He revealed that he had suffered depression for two years, most of that time unable to leave the house, and didn't feel like he had the support of friends around him; that he kept waiting for someone to reach out to him, but that he never received that experience. Although he appeared bubbly and interested in others, that there was really no one in his life that he felt he could have a deeper connection, or conversation with.
Although I haven't been a sufferer of extreme depression, in other circumstances when I was ill, and when moving countries several times, even though I had many kind and supportive people around me, there were times that I was incredibly isolated, so I could relate and appreciate his experiences. There was an immediate connection between us that I wouldn't have expected.
We are all human, having a human experience, and empathy is the cornerstone of our relationships. Seeing each other as equals, no matter what race, gender, sexuality or social status is a gateway to greater understanding, compassionate action and societal change.
If we hadn't been given this encouragement to delve deeper, I would have never have discovered the wonderful qualities this young guy had, appreciated his difficulties, and hopefully through our continued discussion, helped him think about ways he could approach life differently to form new friendships.
Likewise for me, being able to have that connection, even when initially I may have been resistant, was incredibly rewarding, and an experience I will not forget anytime soon.
How can we increase empathy in our daily lives?
Listen, and most importantly hear others. This can be to people we don't know very well, or our partners, friends and family. We are often quick to jump into "I know how you feel", when actually we don't, sometimes reacting with advice that might not be relevant, or could even seem unsupportive. Instead we can approach it by asking, "Tell me how it feels?". The way something may have effected them, may be totally different to how you would feel in a situation, so we need to take the time to really see it from their perspective, rather than our own.
Change the channel. We are often drawn into watching or reading media that relates to our own circumstances. So watch or read something different. As one of our panellists suggested tune into the indigenous channel for one week to see their experience in life. Or another panellist encouraged us to read opinion pieces from people whose views differ from our own. At the end of the day you may or may not agree with what they have to say, but you can still have a respectful understanding of their point of view.
Talk to a stranger. As I learnt last night talking to someone out of your comfort zone can bring great rewards and expansion. As Roman suggested, talk to one person, once a week that you would never normally speak to.... but not about the weather! What are their values? What affects them in life? Expand your curiosity as to what really matters to them, and what their needs are.
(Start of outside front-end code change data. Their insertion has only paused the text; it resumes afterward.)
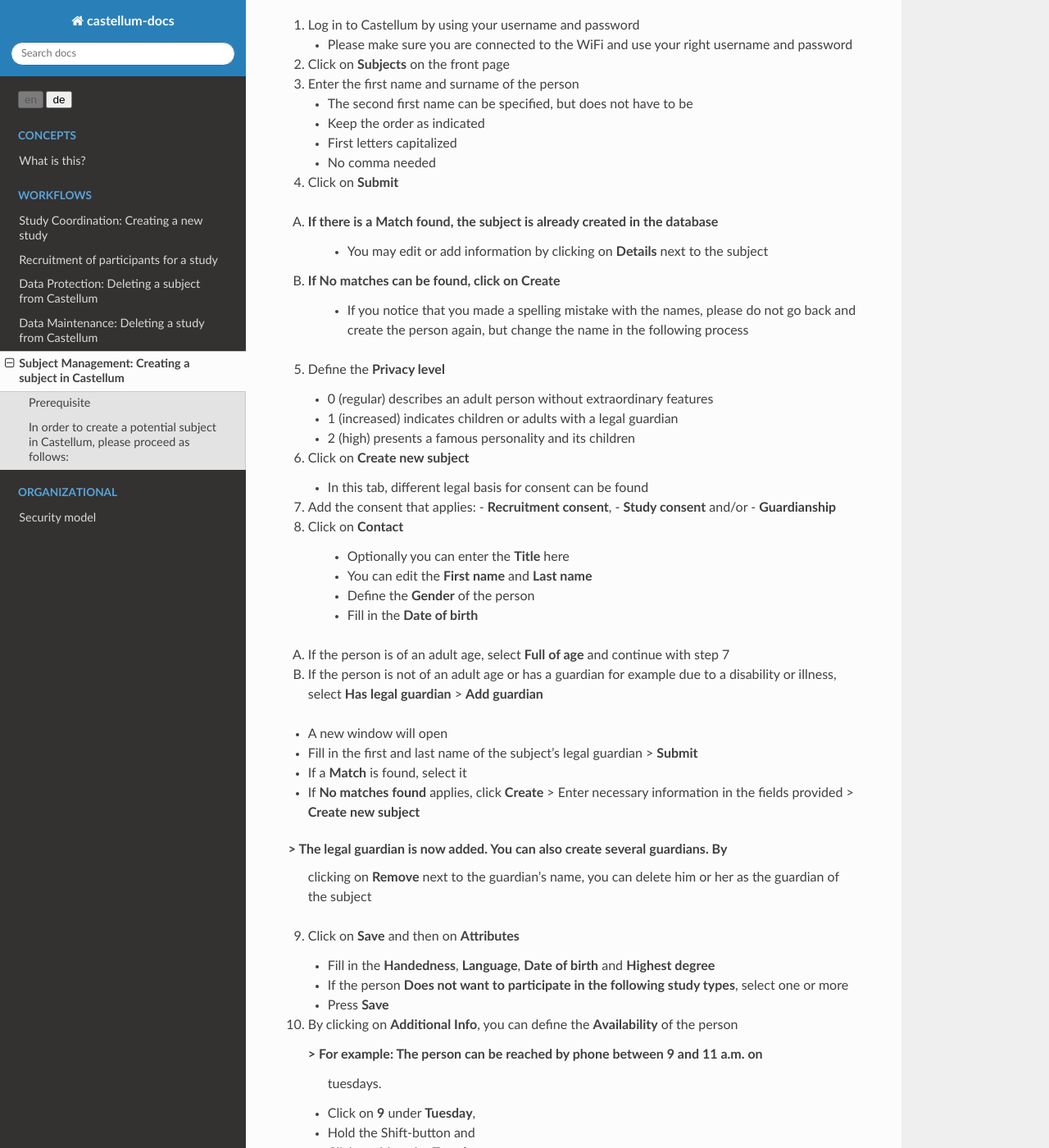
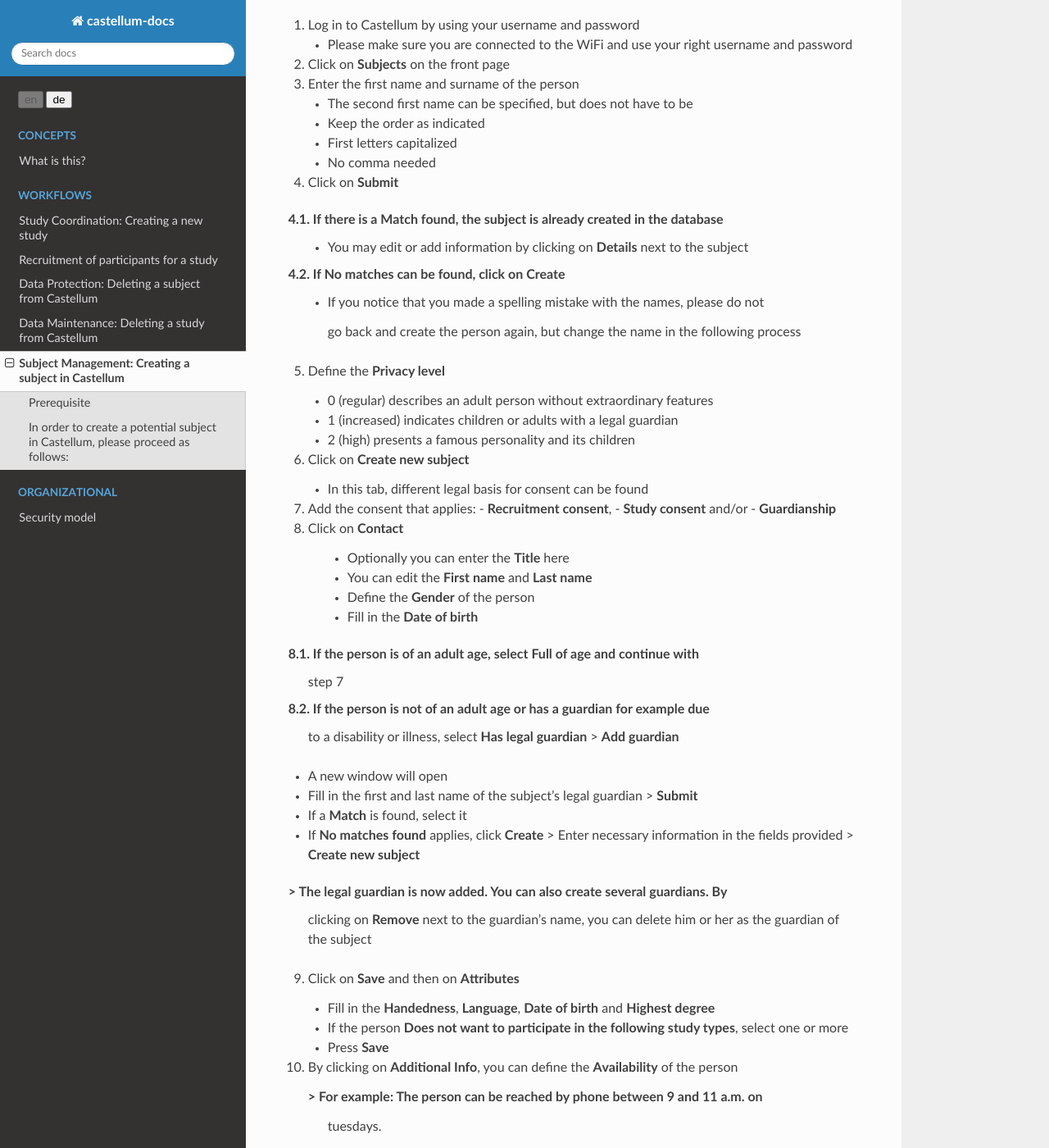
Before and after one commit to DouglasNeuroInformatics/castellum, a Sphinx documentation site: the page built from source/workflows/subject-management.rst, in a window 1280 px wide and 1400 px high, scrolled down 802 px. Shown: the whole window at 82% size. Built offline with Sphinx 7.4.7 and the Read the Docs theme 2.0.0, drawn with Linux system fonts in a browser that asks for light colours; some of the changed text lies outside the part shown.

Commit message:
Update subject-management.rst

```diff
--- a/source/workflows/subject-management.rst
+++ b/source/workflows/subject-management.rst
@@ -15,7 +15,7 @@ least the following:
    - **Date of birth**
    - Information on whether the person is **Full of age** or **has legal guardian**,
      If the subject has a legal guardian, you will need to **Add guardian** (see
-     instruction 8B)
+     instruction 8.2.)
    - **E-mail** address and/or **Phone number** and/or full postal address or
      contacting details of the legal guardian,
    - **Handedness**,
@@ -48,11 +48,11 @@ In order to create a potential subject in Castellum, please proceed as follows:
 
 4.  Click on **Submit**
 
-A) If there is a **Match** found, the subject is already created in the database
-    - You may edit or add information by clicking on **Details** next to the subject
+4.1. If there is a **Match** found, the subject is already created in the database
+     - You may edit or add information by clicking on **Details** next to the subject
 
-B) If **No matches can be found**, click on **Create**
-    - If you notice that you made a spelling mistake with the names, please do not
+4.2. If **No matches can be found**, click on **Create**
+     - If you notice that you made a spelling mistake with the names, please do not
       go back and create the person again, but change the name in the following
       process
 
@@ -80,11 +80,11 @@ B) If **No matches can be found**, click on **Create**
     - Define the **Gender** of the person
     - Fill in the **Date of birth**
 
-A) If the person is of an adult age, select **Full of age** and continue with
-   step 7
+8.1. If the person is of an adult age, select **Full of age** and continue with
+     step 7
 
-B) If the person is not of an adult age or has a guardian for example due
-   to a disability or illness, select **Has legal guardian** > **Add guardian**
+8.2. If the person is not of an adult age or has a guardian for example due
+     to a disability or illness, select **Has legal guardian** > **Add guardian**
 
 - A new window will open
 - Fill in the first and last name of the subject's legal guardian > **Submit**
```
It does take courage to have empathy, there can often be fear around relating more intimately to another person, especially a stranger; but it's also a choice we have. It can break down barriers, and give us a more enriched life for having taken the time to have more understanding, compassion and tolerance. And the more we can do it on a grass roots level, rather than be part of the problems in this world, we can be a part of the solution.